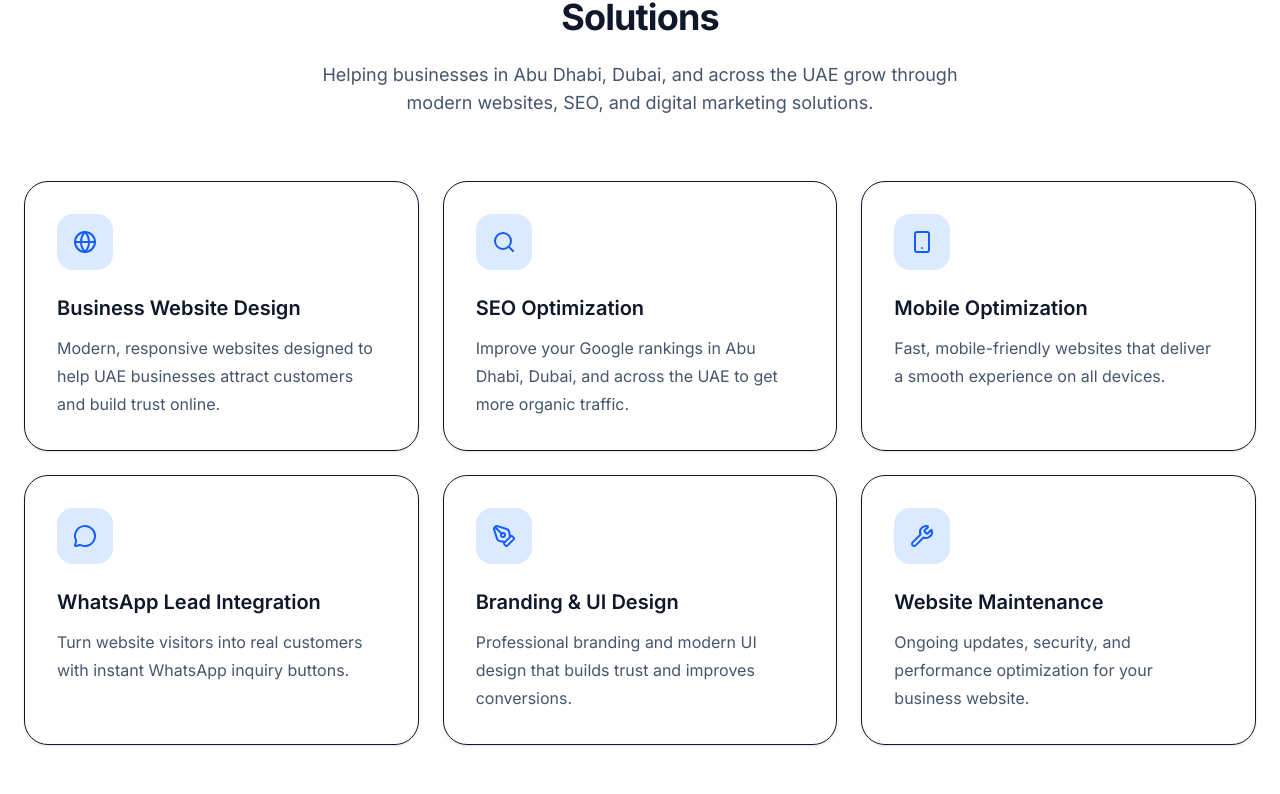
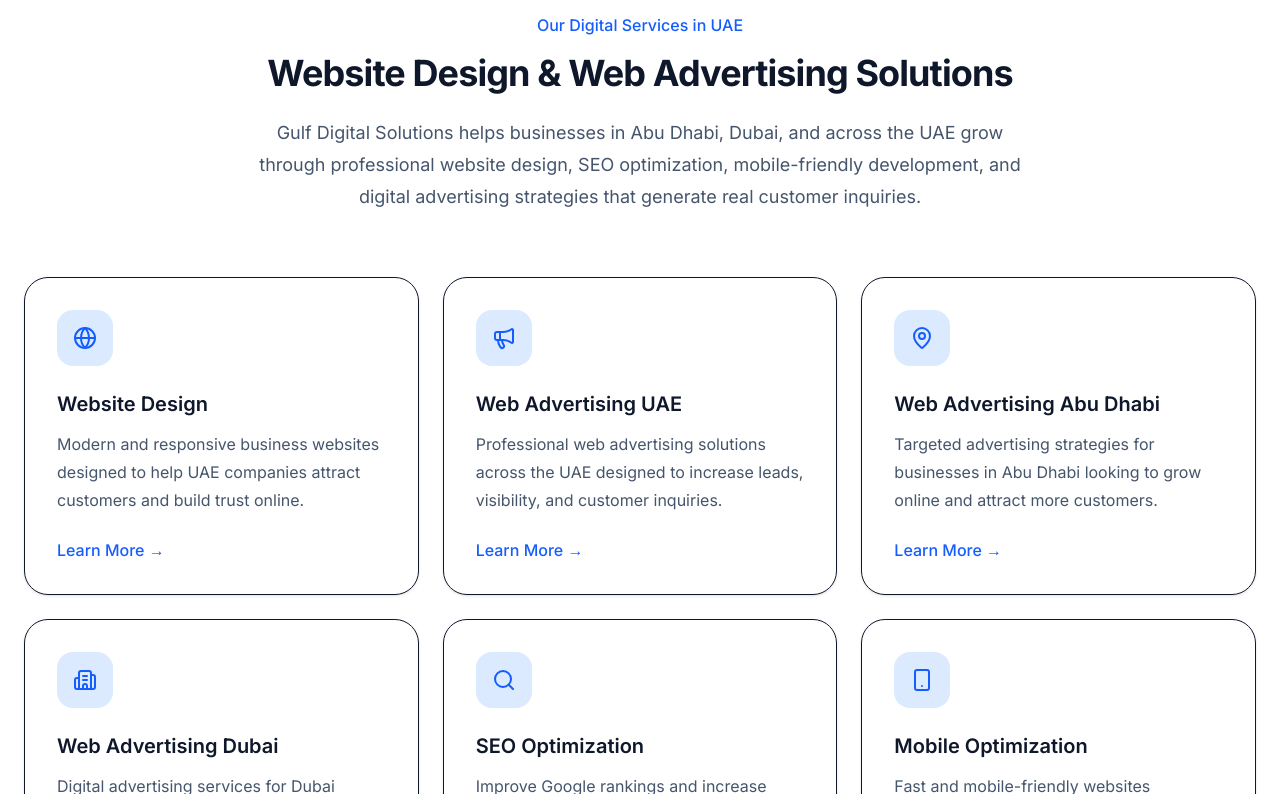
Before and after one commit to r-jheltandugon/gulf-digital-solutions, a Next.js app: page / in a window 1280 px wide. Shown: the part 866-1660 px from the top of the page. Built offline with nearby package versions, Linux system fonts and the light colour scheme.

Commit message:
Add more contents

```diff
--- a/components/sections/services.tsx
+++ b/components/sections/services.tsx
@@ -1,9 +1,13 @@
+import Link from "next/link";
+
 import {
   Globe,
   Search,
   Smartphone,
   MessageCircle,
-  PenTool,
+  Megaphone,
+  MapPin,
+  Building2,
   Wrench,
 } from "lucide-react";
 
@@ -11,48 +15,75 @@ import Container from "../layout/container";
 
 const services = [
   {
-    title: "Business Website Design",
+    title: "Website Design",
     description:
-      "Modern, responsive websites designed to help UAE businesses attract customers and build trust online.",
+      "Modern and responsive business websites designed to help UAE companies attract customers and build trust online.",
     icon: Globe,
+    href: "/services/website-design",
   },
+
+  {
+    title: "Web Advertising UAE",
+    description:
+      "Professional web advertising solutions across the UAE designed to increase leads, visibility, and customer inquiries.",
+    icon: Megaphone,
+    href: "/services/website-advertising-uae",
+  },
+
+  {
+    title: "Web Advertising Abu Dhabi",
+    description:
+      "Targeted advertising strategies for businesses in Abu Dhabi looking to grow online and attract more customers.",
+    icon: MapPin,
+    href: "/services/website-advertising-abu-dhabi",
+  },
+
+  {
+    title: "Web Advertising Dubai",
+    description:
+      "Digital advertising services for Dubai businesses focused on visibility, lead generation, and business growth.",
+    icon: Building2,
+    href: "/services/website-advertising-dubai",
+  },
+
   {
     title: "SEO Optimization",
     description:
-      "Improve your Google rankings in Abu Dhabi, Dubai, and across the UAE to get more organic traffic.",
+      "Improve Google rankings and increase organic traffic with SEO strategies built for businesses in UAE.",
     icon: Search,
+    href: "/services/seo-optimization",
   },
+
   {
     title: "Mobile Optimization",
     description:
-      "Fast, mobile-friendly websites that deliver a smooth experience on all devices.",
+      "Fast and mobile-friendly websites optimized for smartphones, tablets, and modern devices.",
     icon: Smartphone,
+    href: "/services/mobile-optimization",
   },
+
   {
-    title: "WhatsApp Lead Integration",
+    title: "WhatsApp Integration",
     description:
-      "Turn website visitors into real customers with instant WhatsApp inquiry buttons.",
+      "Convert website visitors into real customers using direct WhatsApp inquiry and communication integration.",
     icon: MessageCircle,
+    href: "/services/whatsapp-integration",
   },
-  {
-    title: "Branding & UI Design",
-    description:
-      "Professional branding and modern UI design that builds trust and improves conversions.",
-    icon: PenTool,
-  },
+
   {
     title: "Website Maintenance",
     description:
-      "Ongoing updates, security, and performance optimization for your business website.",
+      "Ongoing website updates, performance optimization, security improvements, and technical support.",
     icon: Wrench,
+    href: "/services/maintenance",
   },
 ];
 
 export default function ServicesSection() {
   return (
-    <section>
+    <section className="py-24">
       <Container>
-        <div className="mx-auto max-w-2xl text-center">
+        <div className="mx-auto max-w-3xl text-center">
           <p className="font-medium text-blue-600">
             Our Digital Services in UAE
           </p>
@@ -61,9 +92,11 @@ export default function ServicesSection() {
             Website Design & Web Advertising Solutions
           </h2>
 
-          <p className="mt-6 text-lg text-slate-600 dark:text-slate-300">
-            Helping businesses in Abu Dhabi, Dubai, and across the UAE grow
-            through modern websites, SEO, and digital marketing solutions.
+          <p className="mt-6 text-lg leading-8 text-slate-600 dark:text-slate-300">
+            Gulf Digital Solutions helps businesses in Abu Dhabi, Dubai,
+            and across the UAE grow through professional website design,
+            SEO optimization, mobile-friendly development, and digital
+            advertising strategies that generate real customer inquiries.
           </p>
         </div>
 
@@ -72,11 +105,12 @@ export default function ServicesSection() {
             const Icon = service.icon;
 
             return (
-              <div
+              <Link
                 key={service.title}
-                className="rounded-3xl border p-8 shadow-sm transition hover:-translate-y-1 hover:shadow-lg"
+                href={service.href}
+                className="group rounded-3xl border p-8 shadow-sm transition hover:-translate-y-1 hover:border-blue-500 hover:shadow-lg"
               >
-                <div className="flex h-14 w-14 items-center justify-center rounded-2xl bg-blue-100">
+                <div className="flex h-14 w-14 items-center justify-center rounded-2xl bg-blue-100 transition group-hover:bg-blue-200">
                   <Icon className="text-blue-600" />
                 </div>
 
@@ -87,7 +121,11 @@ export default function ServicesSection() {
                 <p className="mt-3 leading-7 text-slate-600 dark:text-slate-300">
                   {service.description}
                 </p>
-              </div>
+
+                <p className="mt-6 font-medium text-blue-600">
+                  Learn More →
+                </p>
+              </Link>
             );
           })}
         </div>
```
--
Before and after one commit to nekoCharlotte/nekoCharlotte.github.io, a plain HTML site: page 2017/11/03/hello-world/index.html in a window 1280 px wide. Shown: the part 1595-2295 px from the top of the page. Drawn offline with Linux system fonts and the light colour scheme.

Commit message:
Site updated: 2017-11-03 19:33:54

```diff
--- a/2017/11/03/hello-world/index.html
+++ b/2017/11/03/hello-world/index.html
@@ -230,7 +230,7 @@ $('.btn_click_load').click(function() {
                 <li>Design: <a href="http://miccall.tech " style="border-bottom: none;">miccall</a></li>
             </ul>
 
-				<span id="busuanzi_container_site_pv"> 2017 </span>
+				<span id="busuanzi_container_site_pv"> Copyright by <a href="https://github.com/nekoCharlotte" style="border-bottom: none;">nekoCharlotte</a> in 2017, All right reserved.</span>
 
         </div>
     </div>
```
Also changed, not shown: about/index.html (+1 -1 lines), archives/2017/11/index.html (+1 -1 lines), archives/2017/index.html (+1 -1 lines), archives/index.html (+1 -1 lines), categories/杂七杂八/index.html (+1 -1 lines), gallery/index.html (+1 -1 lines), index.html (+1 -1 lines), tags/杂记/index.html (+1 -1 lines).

• **Exercise goal**
Your answer must consist of every line in the listing that contains "title".

• **Solved problem**
-    title: "Business Website Design",
+    title: "Website Design",
+    title: "Web Advertising UAE",
+    title: "Web Advertising Abu Dhabi",
+    title: "Web Advertising Dubai",
     title: "SEO Optimization",
     title: "Mobile Optimization",
-    title: "WhatsApp Lead Integration",
+    title: "WhatsApp Integration",
-    title: "Branding & UI Design",
     title: "Website Maintenance",
                 key={service.title}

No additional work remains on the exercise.